Through the communication of cars, appliances, generators and phones, each machine will be able to receive feedbacks to know efficient travel routes, manage lighting, heating and cooling systems at home or office and sustainable water consumption.
According to recent report by Carbon War Room, an estimated reduction of 9.1 gigatons to global greenhouse gas emissions will take effect when machine-to-machine communication is included in the energy, agriculture, transportation, and built environment (or buildings) industries.
The machine-to-machine communication is gaining attention from investors. In fact Google paid Nest Labs, a smart-thermostat company $3.2 billion for machines that allow customers to manage their cooling and heating systems in their households. These can also give feedback regarding energy demand during peak hours.
Estimates suggest that this industry can reach annual revenues as high as $948 billion. Google also invested in the transportation scene with Open Auto Alliance, a group of car manufacturers and technology groups to produce self-driving vehicles that can communicate with each other.
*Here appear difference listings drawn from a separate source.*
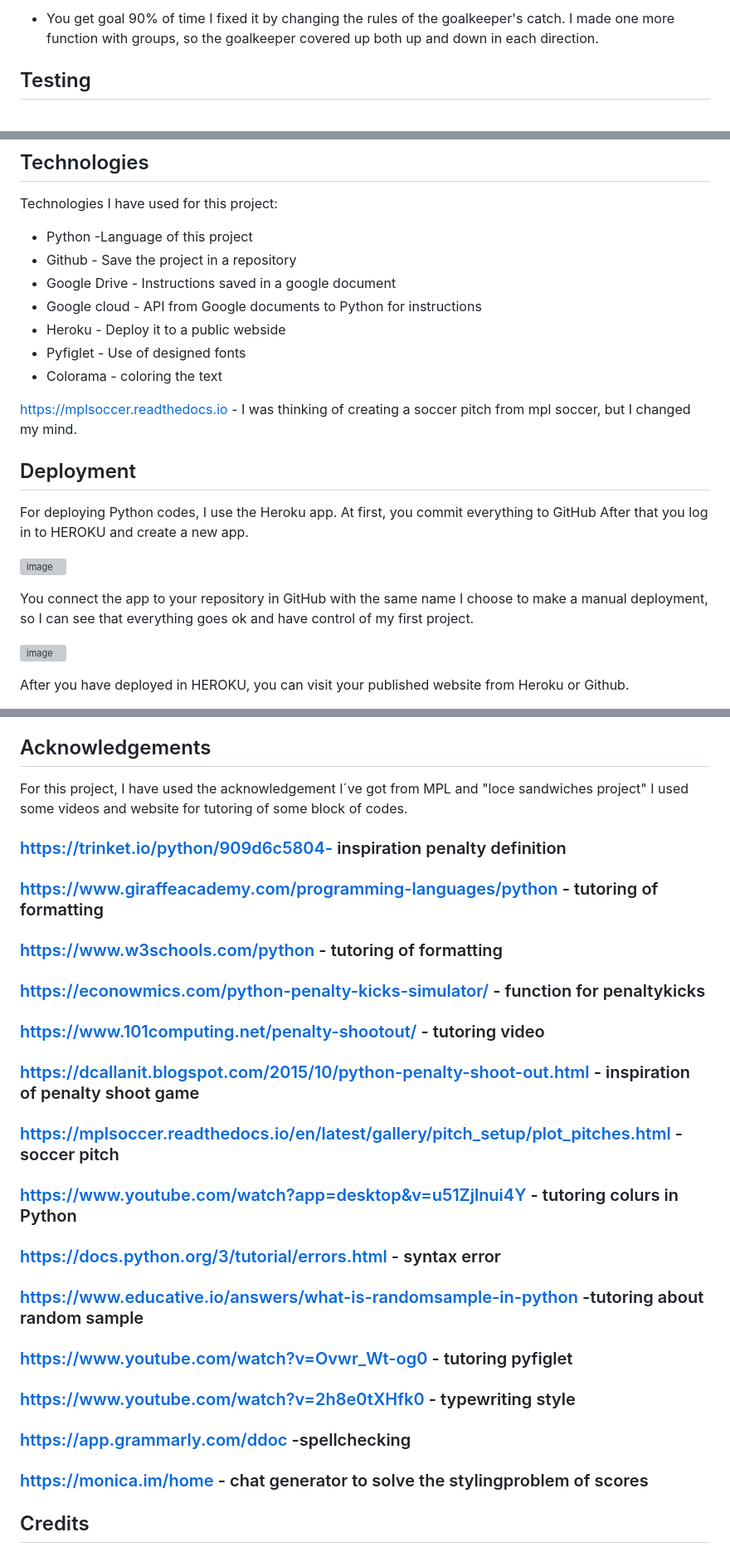
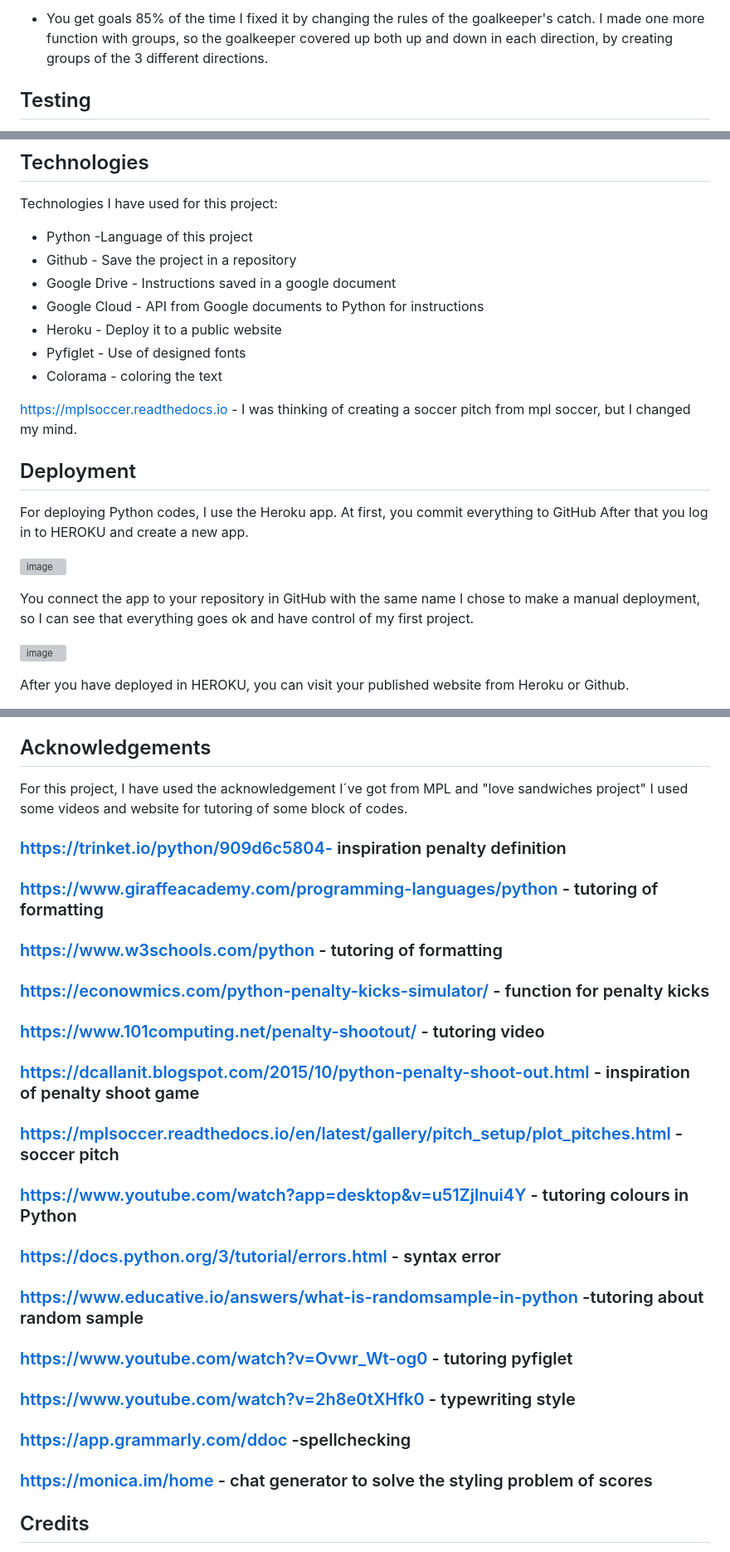
Before and after one commit to Christina5P/Penalty-kicks, a Markdown page: README.md, 3 parts joined by grey strips. Shown at 83% size. GitHub-like rendering; grey boxes are pictures that could not be loaded.

```diff
--- a/README.md
+++ b/README.md
@@ -81,7 +93,7 @@ but it wasn't compatible with gitpod codespace
 
-* You get goal 90% of time
+* You get goals 85% of the time
   I fixed it by changing the rules of the goalkeeper's catch.
-  I made one more function with groups, so the goalkeeper covered up both up and down in each direction.
+  I made one more function with groups, so the goalkeeper covered up both up and down in each direction, by creating groups of the 3 different directions.
 
 ## Testing
 
@@ -101,8 +113,8 @@ Technologies I have used for this project:
 * Python -Language of this project
 * Github - Save the project in a repository
 * Google Drive - Instructions saved in a google document
-* Google cloud - API from Google documents to Python for instructions
-* Heroku - Deploy it to a public webside
+* Google Cloud - API from Google documents to Python for instructions
+* Heroku - Deploy it to a public website
 * Pyfiglet - Use of designed fonts
 * Colorama - coloring the text
 
@@ -117,7 +129,7 @@ After that you log in to HEROKU and create a new app.
 ![image](https://github.com/Christina5P/Penalty-kicks/assets/160019695/6bca34d3-0789-4bea-876b-78ee2d19bd68)
 
 You connect the app to your repository in GitHub with the same name
-I choose to make a manual deployment, so I can see that everything goes ok and have control of my first project.
+I chose to make a manual deployment, so I can see that everything goes ok and have control of my first project.
 
 ![image](https://github.com/Christina5P/Penalty-kicks/assets/160019695/ac27a44c-d540-41ba-abfc-74c7ab49a862)
 
@@ -148,23 +160,36 @@ You can read more information on cloning at the GitHub : https://docs.github.com
 
 ## Acknowledgements
 
-For this project, I have used the acknowledgement I´ve got from MPL and "loce sandwiches project"
+For this project, I have used the acknowledgement I´ve got from MPL and "love sandwiches project"
 I used some videos and website for tutoring of some block of codes.
 
 ### https://trinket.io/python/909d6c5804- inspiration penalty definition
+
 ### https://www.giraffeacademy.com/programming-languages/python - tutoring of formatting
+
 ### https://www.w3schools.com/python - tutoring of formatting
-### https://econowmics.com/python-penalty-kicks-simulator/ - function for penaltykicks
+
+### https://econowmics.com/python-penalty-kicks-simulator/ - function for penalty kicks
+
 ### https://www.101computing.net/penalty-shootout/ - tutoring video
+
 ### https://dcallanit.blogspot.com/2015/10/python-penalty-shoot-out.html - inspiration of penalty shoot game
+
 ### https://mplsoccer.readthedocs.io/en/latest/gallery/pitch_setup/plot_pitches.html - soccer pitch
-### https://www.youtube.com/watch?app=desktop&v=u51Zjlnui4Y - tutoring colurs in Python
+
+### https://www.youtube.com/watch?app=desktop&v=u51Zjlnui4Y - tutoring colours in Python
+
 ### https://docs.python.org/3/tutorial/errors.html - syntax error
+
 ### https://www.educative.io/answers/what-is-randomsample-in-python -tutoring about random sample
+
 ### https://www.youtube.com/watch?v=Ovwr_Wt-og0 - tutoring pyfiglet
+
 ### https://www.youtube.com/watch?v=2h8e0tXHfk0 - typewriting style
+
 ### https://app.grammarly.com/ddoc -spellchecking
-### https://monica.im/home - chat generator to solve the stylingproblem of scores
+
+### https://monica.im/home - chat generator to solve the styling problem of scores
 
 ## Credits
 
```
Also changed, not shown: other parts of README.md (+23 -11 lines).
UN's Environment Programme states that the annual anthropological greenhouse gas emissions would need to decrease by 15 percent. Based on current emissions and the from Carbon War Room's report's 9.1 gigaton estimate, it would be enough to reduce global emissions by 18 percent.
The Internet of things is a great opportunity not only to effectively address the carbon emissions from human activities, but also for the creation of a new market that is lucrative and beneficial to the economy.